The solar companies claim the Chinese companies are selling products at a loss in an effort to drive out U.S. competitors. The Commerce Department has put off a determination on that allegation until May 17.
In its complaint, SolarWorld and the other domestic firms asked for 100 percent tariffs to counter the alleged dumping. They didn’t specify a remedy for the countervailing duties accusation.
The Chinese government uses cash grants, raw-materials discounts, preferential loans, tax incentives and currency manipulation to boost exports of solar cells, according to SolarWorld’s Oct. 19 complaint to the trade commission and the Commerce Department.
Representatives of Chinese companies told the commission Nov. 8 that tariffs sought by U.S. competitors would make it more difficult to expand the use of renewable energy. China and the U.S. are among nations encouraging use of alternative energy sources, driving costs down across the board, so it would be unfair to penalize China, they told the panel.
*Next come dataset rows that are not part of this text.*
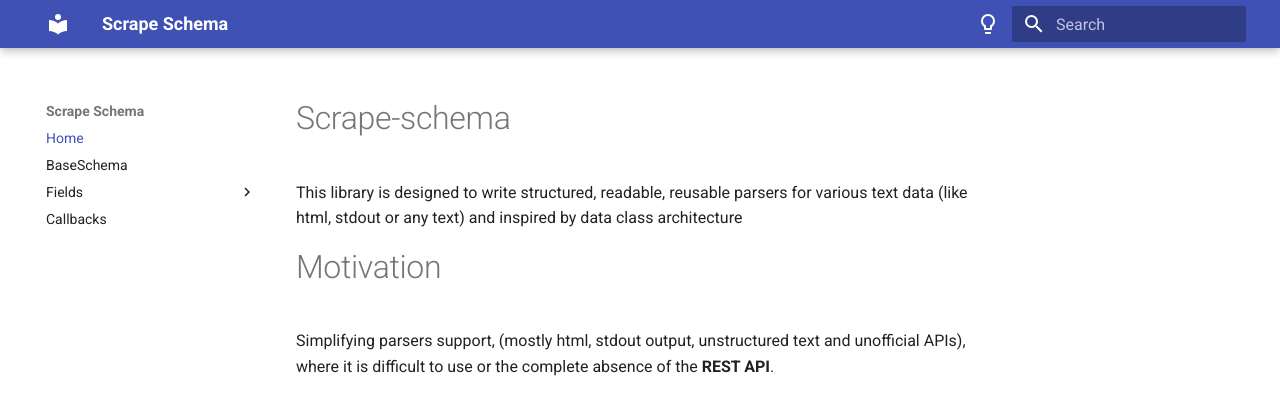
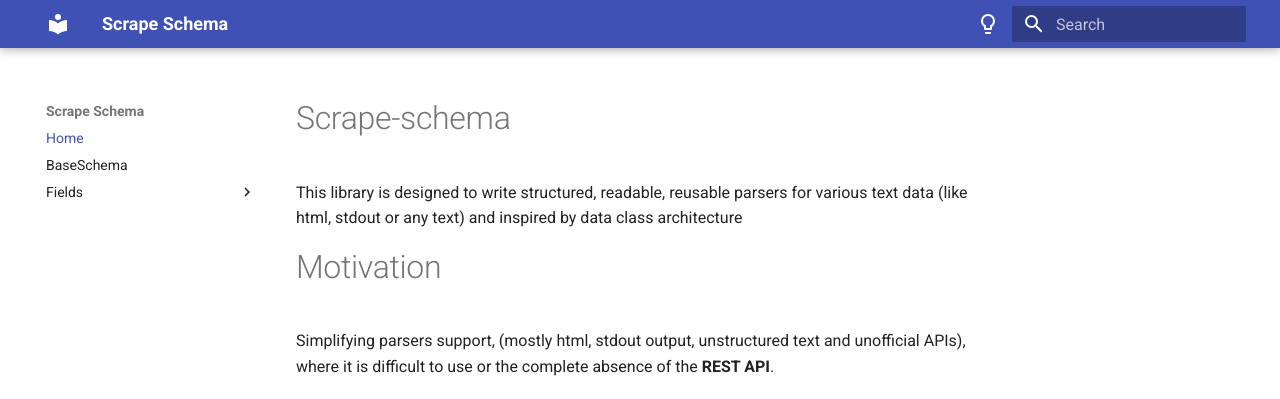
Before and after one commit to vypivshiy/scrape-schema, an MkDocs documentation site: the page built from docs/index.md, in a window 1280 px wide. Shown: the top 399 px of the page. Built offline with MkDocs 1.6.1 and Material for MkDocs 9.7.7, drawn with Linux system fonts in a browser that asks for light colours.

Commit message:
remove callbacks page

```diff
--- a/mkdocs.yml
+++ b/mkdocs.yml
@@ -33,5 +33,5 @@ nav:
       - nested: fields/nested.md
       - soup: fields/soup.md
       - slax: fields/slax.md
+      - parsel: fields/parsel.md
       - custom: fields/custom.md
-  - Callbacks: callbacks.md
```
China responded to the initial probe by saying it would begin its own investigation into American state support for renewable energy. China’s Ministry of Commerce will consider the stimulus programs of the states of Washington, Massachusetts, Ohio and California, and two others in New Jersey, it said Nov. 25.
Attorneys for Suntech and Trina, two of the biggest China-based makers of crystalline silicon panels, told the trade commission Nov. 8 that added tariffs would increase the cost of solar panels, which would then be passed on to the consumer.
In a related complaint, the Commerce Department this year may impose penalties after U.S. firms said the Chinese imports are being sold for under market value, or dumped.